Transition to Persian Poetry

In the last lesson of this series, we talk about the importance of poetry in Persian culture, and talk about why we're learning this magical language in the first place.


GREETINGS:

salām
hello
سَلام
chetor-ee
how are you?
چِطوری؟

Note: In Persian, as in many other languages, there is a formal and an informal way of speaking. We will be covering this in more detail in later lessons. For now, however, chetor-ee is the informal way of asking someone how they are, so it should only be used with people that you are familiar with. hālé shomā chetor-é is the formal expression for ‘how are you.’

Spelling note: In written Persian, words are not capitalized. For this reason, we do not capitalize Persian words written in phonetic English in the guides.


ANSWERS:

khoobam
I’m well
خوبَم

Pronunciation tip: kh is one of two unique sounds in the Persian language that is not used in the English language. It should be repeated daily until mastered, as it is essential to successfully speak Persian. Listen to the podcast for more information on how to make the sound.

Leyla: Hello and welcome to learn Persian with chai and conversation, the podcast for anyone looking to learn conversational Persian. My name is Leyla and I’ll be your teacher for this course.

Matt: And my name is Matt and I will be learning Persian along with you.

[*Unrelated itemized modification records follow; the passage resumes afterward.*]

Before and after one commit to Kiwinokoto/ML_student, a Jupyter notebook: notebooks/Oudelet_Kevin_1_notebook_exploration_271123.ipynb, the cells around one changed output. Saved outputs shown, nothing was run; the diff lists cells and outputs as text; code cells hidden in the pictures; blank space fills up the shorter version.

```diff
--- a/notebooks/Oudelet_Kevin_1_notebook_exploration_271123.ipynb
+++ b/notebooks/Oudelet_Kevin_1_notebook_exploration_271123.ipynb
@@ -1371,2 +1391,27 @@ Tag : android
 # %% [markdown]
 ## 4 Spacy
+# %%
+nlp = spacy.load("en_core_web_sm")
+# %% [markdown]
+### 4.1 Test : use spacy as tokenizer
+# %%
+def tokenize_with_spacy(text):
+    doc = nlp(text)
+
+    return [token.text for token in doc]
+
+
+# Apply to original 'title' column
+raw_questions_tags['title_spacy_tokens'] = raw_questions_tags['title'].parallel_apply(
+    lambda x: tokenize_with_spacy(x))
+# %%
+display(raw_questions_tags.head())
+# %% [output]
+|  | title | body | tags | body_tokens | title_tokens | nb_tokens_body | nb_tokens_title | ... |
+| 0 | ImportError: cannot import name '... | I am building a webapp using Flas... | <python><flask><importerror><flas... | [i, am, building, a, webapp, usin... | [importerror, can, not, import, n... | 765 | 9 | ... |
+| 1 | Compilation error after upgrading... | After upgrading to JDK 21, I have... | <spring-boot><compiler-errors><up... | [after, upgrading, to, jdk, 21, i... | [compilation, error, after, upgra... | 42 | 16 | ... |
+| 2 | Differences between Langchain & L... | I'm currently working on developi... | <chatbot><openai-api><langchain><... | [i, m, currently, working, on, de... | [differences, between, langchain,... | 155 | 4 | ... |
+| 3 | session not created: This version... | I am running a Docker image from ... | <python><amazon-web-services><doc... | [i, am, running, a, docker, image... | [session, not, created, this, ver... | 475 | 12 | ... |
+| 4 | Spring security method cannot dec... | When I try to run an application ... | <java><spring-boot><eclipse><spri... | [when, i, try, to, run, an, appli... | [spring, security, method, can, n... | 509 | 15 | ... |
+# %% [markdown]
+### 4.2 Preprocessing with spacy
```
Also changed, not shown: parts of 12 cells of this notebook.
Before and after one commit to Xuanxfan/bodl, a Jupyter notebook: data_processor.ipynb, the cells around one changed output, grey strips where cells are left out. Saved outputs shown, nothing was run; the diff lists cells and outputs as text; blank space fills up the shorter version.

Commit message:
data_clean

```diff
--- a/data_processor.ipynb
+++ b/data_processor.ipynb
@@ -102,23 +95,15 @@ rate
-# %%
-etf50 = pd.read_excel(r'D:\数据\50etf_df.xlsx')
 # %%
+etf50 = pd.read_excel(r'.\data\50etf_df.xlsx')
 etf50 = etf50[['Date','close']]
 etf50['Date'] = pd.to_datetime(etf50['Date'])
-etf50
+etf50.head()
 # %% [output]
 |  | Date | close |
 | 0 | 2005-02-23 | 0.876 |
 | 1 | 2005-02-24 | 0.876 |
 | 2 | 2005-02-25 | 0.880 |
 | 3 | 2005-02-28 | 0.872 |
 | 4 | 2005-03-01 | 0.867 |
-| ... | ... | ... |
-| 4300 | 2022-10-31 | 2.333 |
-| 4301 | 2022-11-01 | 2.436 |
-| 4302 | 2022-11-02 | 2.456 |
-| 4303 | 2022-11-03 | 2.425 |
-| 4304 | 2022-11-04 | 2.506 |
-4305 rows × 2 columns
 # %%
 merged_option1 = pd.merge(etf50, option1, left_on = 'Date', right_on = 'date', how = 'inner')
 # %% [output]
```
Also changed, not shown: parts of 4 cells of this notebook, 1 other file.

Leyla: Chai and conversation will teach you conversational Persian in weekly lessons of about 15 minutes each.

Matt: If you know anything about Iranians, they don’t do anything without first grabbing a cup of tea – or as they call it, chai. So pour yourself a cup and join us in learning the Persian language.

Leyla: Hello and welcome to Learn Persian with chai and conversation. The point of this podcast is to provide you with a simple, effective and easy way to learn conversational Persian. As we’ve said, my name is Leyla and I’m joined by Matt.

Matt: Hello.

Leyla: If you’ve downloaded this program, you are looking for a way to learn to speak and understand Persian. I was born in Iran, and although I moved to Texas when I was only four years old, I grew up speaking the language. My mother was a Persian language instructor who taught me to read and write the language from an early age. But if you’re learning on your own, you’ve probably noticed that there is a lack of effective learning material out there, online and otherwise. And although there are so many language learning podcasts available, none of them are for learning the Persian language. We decided to put an end to this by creating a podcast specifically for people seeking to learn conversational Persian.